“I think the thing that’s always most exciting about our Business and Educational summit is meeting the students and talking about the things that have really impacted their lives through the educational experience through the college and career academy,” Cagle said. “Here, with the four students that were part of the robotics program and them not only being able to compete at the local and state level but nationally as well, is pretty remarkable.”

The Summit, which was hosted for the first time at 4C Academy on Monday, Aug. 27, allowed business and education leaders from around Georgia an opportunity to learn about the latest economic trends, workforce and labor data and trends in secondary and higher learning.

In addition to nationally-renowned experts like Dr. Roger Tutterow, an economist from Kennesaw State University, the summit also put local experts like 4C Academy CEO Chris Hatcher, Albany State University President Dr. Marion Fedrick and ASU’s Dr. Robert S. Owar on center stage to talk about how education is adapting to meet demands from industry partners.

The Dougherty County School System has been leveraging and growing partnerships with local industry to design career pathway options for students that both prepare them for real-world workforce demands while providing a labor force for industry partners.

The system recently announced a new partnership with both industry and higher-education partners to help create new opportunities for students. The Industrial Operations Technician (IOT) Program was certified at Albany Technical College last year and is a direct response to conversations about the needs of local manufacturers like P&G’s Paper Products Plant. The program is specifically aligned to the manufacturing process employed by P&G so that successful students are better prepared to take P&G’s entrance exam and get placed with employment opportunities.

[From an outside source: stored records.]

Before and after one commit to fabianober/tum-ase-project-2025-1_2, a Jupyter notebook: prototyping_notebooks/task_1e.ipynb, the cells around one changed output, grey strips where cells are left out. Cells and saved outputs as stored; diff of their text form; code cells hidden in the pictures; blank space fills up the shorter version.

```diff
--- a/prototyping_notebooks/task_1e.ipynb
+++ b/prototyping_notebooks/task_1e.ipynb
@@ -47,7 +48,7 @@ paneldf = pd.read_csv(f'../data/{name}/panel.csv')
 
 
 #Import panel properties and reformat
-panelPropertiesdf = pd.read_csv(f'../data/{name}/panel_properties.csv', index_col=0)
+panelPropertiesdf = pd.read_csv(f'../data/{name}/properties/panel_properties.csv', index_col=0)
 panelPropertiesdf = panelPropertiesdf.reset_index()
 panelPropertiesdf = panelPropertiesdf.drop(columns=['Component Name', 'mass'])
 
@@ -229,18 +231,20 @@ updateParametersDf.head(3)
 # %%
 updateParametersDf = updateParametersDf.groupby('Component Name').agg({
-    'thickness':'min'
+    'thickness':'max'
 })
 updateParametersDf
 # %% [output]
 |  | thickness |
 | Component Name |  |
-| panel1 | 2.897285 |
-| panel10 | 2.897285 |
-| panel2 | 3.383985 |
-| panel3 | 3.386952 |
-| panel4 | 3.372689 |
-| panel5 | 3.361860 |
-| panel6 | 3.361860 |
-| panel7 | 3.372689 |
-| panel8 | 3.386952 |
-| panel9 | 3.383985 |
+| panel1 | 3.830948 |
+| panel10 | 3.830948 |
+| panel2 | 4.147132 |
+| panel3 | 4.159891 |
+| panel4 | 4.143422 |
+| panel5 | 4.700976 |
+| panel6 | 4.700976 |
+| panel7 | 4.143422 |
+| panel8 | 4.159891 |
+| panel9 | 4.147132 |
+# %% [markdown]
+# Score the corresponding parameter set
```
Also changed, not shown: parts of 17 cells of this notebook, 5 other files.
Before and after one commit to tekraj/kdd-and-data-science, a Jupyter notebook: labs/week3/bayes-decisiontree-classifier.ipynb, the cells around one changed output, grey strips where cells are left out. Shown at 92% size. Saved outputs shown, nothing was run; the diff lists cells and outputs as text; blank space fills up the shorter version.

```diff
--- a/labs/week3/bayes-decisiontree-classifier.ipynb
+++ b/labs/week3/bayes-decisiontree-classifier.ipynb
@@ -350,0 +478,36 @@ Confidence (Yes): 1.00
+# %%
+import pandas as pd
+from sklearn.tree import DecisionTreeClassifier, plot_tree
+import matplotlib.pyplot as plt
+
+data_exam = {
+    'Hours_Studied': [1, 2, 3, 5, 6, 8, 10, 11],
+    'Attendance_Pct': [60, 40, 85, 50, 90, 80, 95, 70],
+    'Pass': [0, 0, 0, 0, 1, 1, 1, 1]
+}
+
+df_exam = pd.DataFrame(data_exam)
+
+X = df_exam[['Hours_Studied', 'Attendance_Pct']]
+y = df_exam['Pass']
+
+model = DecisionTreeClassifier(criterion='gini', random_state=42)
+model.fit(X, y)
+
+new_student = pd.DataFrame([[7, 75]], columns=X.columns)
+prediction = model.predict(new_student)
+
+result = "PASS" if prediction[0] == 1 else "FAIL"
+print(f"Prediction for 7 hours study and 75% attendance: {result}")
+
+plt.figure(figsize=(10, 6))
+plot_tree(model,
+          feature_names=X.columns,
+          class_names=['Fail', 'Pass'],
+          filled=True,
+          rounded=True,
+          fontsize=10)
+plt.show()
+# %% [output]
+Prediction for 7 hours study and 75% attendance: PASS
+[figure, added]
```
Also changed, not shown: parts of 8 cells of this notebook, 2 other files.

The program saw six DCSS High Students participate and complete last school term. The program at Albany Tech has so far experienced a 100% pass rate on P&G’s Reasoning Exam.